My husband can"t recall my full name or our children"s birthdays: Why can"t men remember the basic details of family life?

My husband can't recall my full name or our children's birthdays: Why can't men remember the basic details of family life

On our daughter’s last birthday, my husband wrote in her card: ‘How old are you’ He said it was a joke, but I know better. He was not entirely sure if she was 11 or 12.

He emailed me recently from work asking me to ‘confirm the full names and dates of birth of the family’ so he could book flights. /02/29/article-2108356-03369B940000044D-324_468x465.jpg” width=”468″ height=”465″ alt=”How old are you Many men struggle to remember key details like their children's birthdays (posed by models)” class=”blkBorder” />

How old are you Many men struggle to remember key details like their children's birthdays (posed by models)

‘Is that a new bag’ he asks our daughter, three weeks after Christmas, thinking he is scoring points by being observant, but failing to observe that the bag is the one ‘we’ gave her for Christmas. I made a point of showing it to him after buying it, but the details didn’t sink in.
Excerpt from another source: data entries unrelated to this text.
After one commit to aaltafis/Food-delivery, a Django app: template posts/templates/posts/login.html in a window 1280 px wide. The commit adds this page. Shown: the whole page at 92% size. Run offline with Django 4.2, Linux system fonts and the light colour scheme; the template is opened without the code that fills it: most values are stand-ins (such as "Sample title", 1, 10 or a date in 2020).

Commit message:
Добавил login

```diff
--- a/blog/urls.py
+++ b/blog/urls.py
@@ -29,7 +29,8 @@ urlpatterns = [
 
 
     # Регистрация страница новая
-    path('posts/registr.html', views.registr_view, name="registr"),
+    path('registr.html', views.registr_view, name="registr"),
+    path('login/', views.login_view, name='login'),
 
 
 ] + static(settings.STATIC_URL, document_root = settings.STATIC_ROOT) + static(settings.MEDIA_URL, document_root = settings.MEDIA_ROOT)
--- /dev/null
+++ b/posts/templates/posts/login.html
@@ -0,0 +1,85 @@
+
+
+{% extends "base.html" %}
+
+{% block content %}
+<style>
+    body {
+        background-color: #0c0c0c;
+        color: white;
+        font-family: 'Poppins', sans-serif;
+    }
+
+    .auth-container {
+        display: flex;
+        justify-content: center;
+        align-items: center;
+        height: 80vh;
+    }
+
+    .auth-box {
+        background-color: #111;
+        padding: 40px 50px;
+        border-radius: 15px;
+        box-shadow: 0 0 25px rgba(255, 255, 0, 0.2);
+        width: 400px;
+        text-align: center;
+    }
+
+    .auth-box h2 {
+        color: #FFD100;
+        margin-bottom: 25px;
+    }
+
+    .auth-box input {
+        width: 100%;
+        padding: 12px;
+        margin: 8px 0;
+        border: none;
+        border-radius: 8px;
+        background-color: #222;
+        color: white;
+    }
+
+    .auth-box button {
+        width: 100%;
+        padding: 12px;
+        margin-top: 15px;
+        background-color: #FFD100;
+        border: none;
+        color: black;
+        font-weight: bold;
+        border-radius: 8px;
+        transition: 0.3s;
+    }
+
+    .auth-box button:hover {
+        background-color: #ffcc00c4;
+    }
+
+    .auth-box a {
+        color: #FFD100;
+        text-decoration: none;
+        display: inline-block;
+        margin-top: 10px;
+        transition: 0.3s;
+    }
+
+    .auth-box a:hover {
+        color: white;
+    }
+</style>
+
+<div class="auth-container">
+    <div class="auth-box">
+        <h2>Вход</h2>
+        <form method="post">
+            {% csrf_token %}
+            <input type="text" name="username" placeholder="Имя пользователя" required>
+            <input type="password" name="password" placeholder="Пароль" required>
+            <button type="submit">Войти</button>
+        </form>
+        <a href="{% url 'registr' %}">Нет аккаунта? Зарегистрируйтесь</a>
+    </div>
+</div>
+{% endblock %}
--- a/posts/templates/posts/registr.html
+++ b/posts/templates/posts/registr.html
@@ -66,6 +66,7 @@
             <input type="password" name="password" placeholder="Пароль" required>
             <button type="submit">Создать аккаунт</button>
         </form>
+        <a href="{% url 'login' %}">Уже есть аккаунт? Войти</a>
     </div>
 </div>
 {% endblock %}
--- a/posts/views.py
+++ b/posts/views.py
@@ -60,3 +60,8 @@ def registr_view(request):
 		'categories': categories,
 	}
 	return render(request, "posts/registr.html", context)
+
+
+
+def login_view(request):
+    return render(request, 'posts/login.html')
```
To him, and many men, this is trivial domestic stuff and there is no room for it in their busy male brains. ‘I’ve got lots on at work,’ is always his defence.

The irony is I know the names of his staff, their partners and children. I know when he has meetings and where, as well as the things I need to know for my own work — and, of course, everything to do with our family.

My father was the same as my husband. I was nearly arrested for fare dodging when I was 13, travelling as a half, and the suspicious guard asked him my age. Dad had no idea and nearly landed me in court by having a stab at: ‘15’

That was in the Seventies. So-called New Men were unheard of. Dads didn’t have much to do with children. My husband does at least do what he calls ‘babysitting’. When I do this, it’s just called ‘being at home with our children’.

But this is the 21st century. How can women get their other halves to at least absorb some of the details of family life, even if the lion’s share of the work still falls to them

‘I have to tell my husband something at least 50 times for it to sink in,’ says my friend. She was bemoaning that, though her husband makes the children’s packed lunches before he goes to work, he rarely manages to put in things they actually like.

‘I tell him nearly every day that Bella doesn’t like tomatoes, Max only eats white bread and neither is allowed to have anything containing nuts. But he still makes brown bread peanut butter sandwiches with tomatoes 90 per cent of the time and I’m supposed to be glad he shows willing.’

At the risk of sounding too down on men, I concede they’re not alone in failing to take in domestic detail.

A mother I know who has two children two years apart in age, but whose birthdays fall in the same month, recently sent off their passports for renewal. It was only as she filled in the form that she realised she had muddled up their birthdays and so had been celebrating them on the wrong day for their entire young lives!

Lizzie Enfield’s book, Uncoupled, is out now